### EXERCISE DIRECTIONS
Return the data below unaltered, but strip out the pictures.

*** RECORDED DATA ***

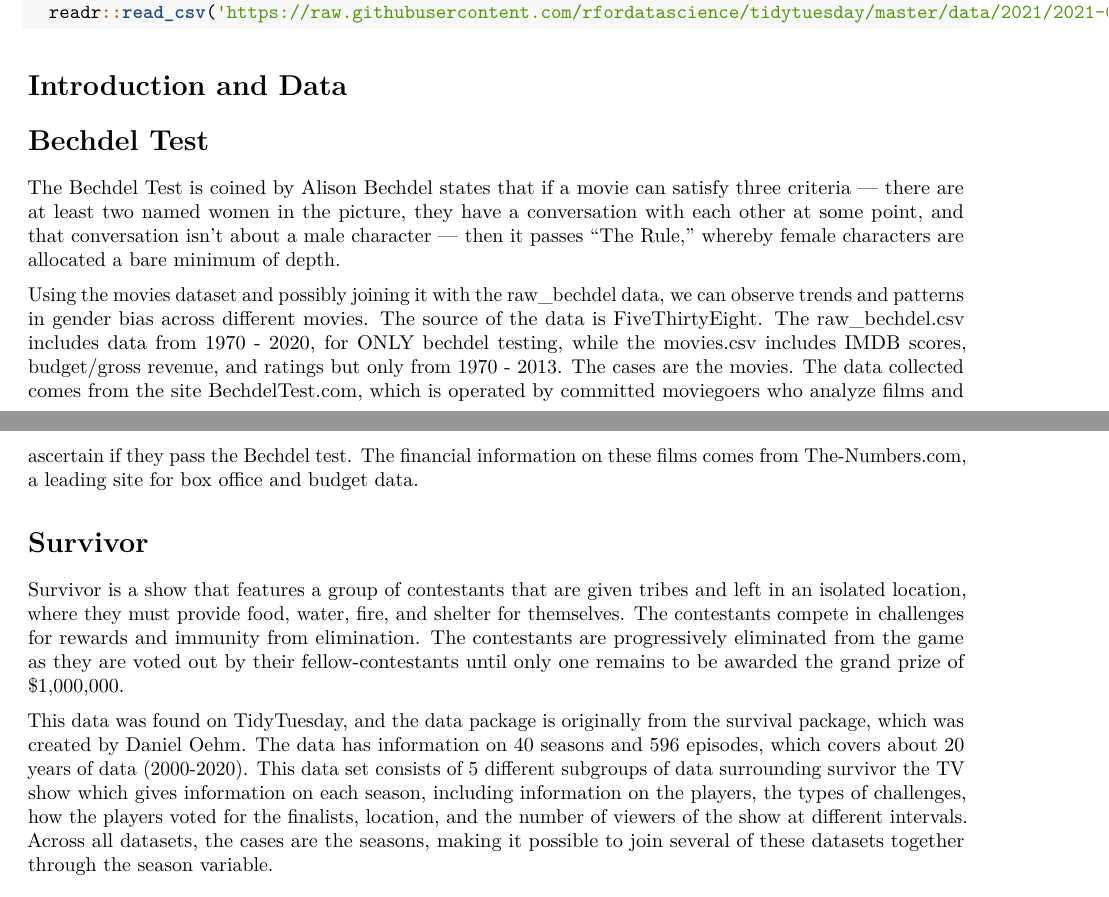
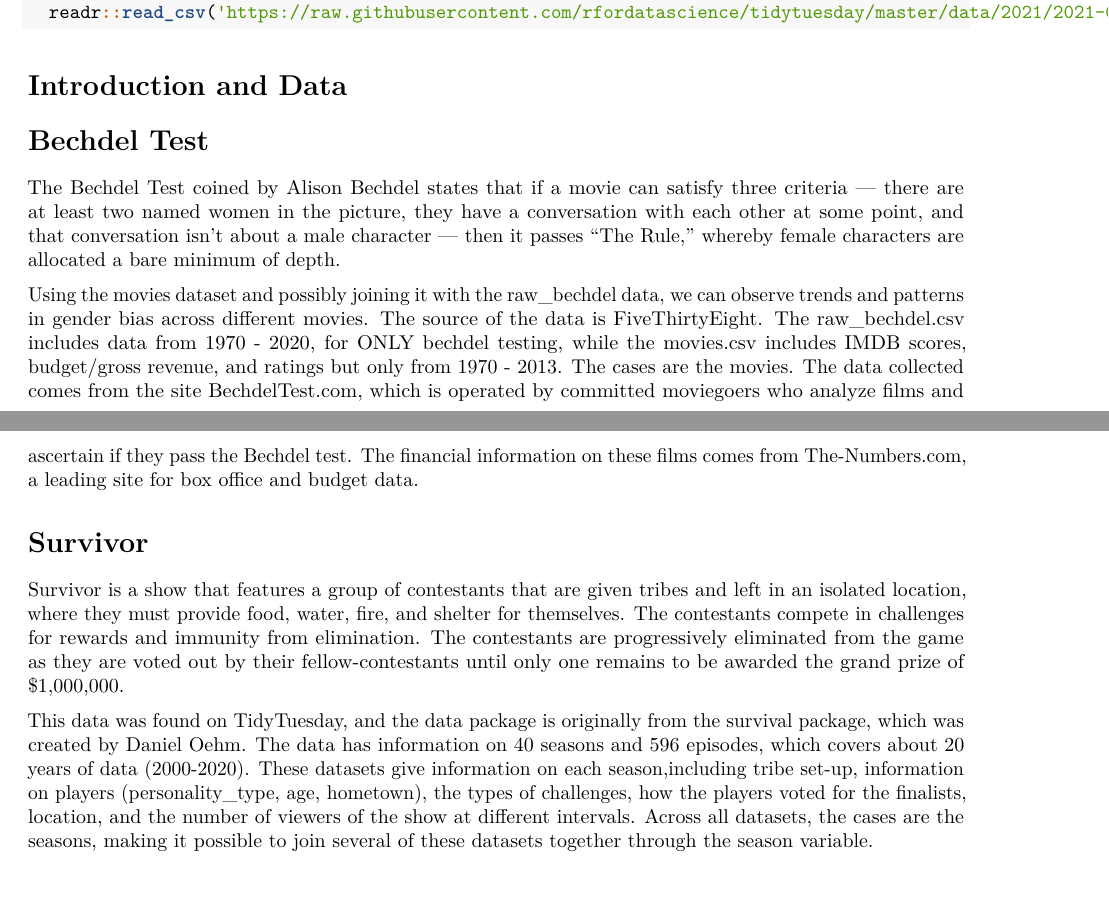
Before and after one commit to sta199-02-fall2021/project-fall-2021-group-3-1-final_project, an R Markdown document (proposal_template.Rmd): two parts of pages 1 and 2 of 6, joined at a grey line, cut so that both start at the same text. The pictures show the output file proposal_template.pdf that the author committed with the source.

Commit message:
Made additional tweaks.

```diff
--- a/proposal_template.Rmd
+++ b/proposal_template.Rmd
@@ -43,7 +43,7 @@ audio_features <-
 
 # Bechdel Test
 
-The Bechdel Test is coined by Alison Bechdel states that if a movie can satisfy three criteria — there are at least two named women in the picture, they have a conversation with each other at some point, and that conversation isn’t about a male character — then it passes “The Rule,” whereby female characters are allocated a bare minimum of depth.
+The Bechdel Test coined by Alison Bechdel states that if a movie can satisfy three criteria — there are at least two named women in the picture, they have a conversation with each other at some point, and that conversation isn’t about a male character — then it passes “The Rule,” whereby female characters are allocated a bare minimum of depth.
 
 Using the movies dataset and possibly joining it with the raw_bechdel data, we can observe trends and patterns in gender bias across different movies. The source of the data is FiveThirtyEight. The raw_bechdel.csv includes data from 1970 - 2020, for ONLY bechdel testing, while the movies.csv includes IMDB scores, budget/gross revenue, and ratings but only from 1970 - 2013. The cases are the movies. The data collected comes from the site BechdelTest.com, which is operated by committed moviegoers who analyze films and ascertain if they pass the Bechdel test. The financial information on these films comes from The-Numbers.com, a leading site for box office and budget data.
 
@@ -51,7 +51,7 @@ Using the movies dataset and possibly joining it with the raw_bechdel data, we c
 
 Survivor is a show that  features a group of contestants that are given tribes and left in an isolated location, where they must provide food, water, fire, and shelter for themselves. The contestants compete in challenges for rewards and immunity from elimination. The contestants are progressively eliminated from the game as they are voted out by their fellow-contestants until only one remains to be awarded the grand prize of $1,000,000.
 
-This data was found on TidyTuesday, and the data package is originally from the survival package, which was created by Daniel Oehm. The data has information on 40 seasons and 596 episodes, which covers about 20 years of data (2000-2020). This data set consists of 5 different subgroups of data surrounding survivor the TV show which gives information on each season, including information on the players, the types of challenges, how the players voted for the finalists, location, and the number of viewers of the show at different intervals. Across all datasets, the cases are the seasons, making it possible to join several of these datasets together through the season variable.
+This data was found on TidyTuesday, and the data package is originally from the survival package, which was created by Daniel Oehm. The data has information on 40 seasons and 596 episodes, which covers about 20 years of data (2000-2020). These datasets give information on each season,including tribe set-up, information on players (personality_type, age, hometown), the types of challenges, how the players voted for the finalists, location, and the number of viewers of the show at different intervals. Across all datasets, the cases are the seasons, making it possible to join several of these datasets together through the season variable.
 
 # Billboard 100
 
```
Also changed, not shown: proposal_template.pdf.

***

### ANSWER SECTION
Before and after one commit to sta199-02-fall2021/project-fall-2021-group-3-1-final_project, an R Markdown document (proposal_template.Rmd): two parts of pages 1 and 2 of 6, joined at a grey line, cut so that both start at the same text. The pictures show the output file proposal_template.pdf that the author committed with the source.

Commit message:
Made additional tweaks.

```diff
--- a/proposal_template.Rmd
+++ b/proposal_template.Rmd
@@ -43,7 +43,7 @@ audio_features <-
 
 # Bechdel Test
 
-The Bechdel Test is coined by Alison Bechdel states that if a movie can satisfy three criteria — there are at least two named women in the picture, they have a conversation with each other at some point, and that conversation isn’t about a male character — then it passes “The Rule,” whereby female characters are allocated a bare minimum of depth.
+The Bechdel Test coined by Alison Bechdel states that if a movie can satisfy three criteria — there are at least two named women in the picture, they have a conversation with each other at some point, and that conversation isn’t about a male character — then it passes “The Rule,” whereby female characters are allocated a bare minimum of depth.
 
 Using the movies dataset and possibly joining it with the raw_bechdel data, we can observe trends and patterns in gender bias across different movies. The source of the data is FiveThirtyEight. The raw_bechdel.csv includes data from 1970 - 2020, for ONLY bechdel testing, while the movies.csv includes IMDB scores, budget/gross revenue, and ratings but only from 1970 - 2013. The cases are the movies. The data collected comes from the site BechdelTest.com, which is operated by committed moviegoers who analyze films and ascertain if they pass the Bechdel test. The financial information on these films comes from The-Numbers.com, a leading site for box office and budget data.
 
@@ -51,7 +51,7 @@ Using the movies dataset and possibly joining it with the raw_bechdel data, we c
 
 Survivor is a show that  features a group of contestants that are given tribes and left in an isolated location, where they must provide food, water, fire, and shelter for themselves. The contestants compete in challenges for rewards and immunity from elimination. The contestants are progressively eliminated from the game as they are voted out by their fellow-contestants until only one remains to be awarded the grand prize of $1,000,000.
 
-This data was found on TidyTuesday, and the data package is originally from the survival package, which was created by Daniel Oehm. The data has information on 40 seasons and 596 episodes, which covers about 20 years of data (2000-2020). This data set consists of 5 different subgroups of data surrounding survivor the TV show which gives information on each season, including information on the players, the types of challenges, how the players voted for the finalists, location, and the number of viewers of the show at different intervals. Across all datasets, the cases are the seasons, making it possible to join several of these datasets together through the season variable.
+This data was found on TidyTuesday, and the data package is originally from the survival package, which was created by Daniel Oehm. The data has information on 40 seasons and 596 episodes, which covers about 20 years of data (2000-2020). These datasets give information on each season,including tribe set-up, information on players (personality_type, age, hometown), the types of challenges, how the players voted for the finalists, location, and the number of viewers of the show at different intervals. Across all datasets, the cases are the seasons, making it possible to join several of these datasets together through the season variable.
 
 # Billboard 100
 
```
Also changed, not shown: proposal_template.pdf.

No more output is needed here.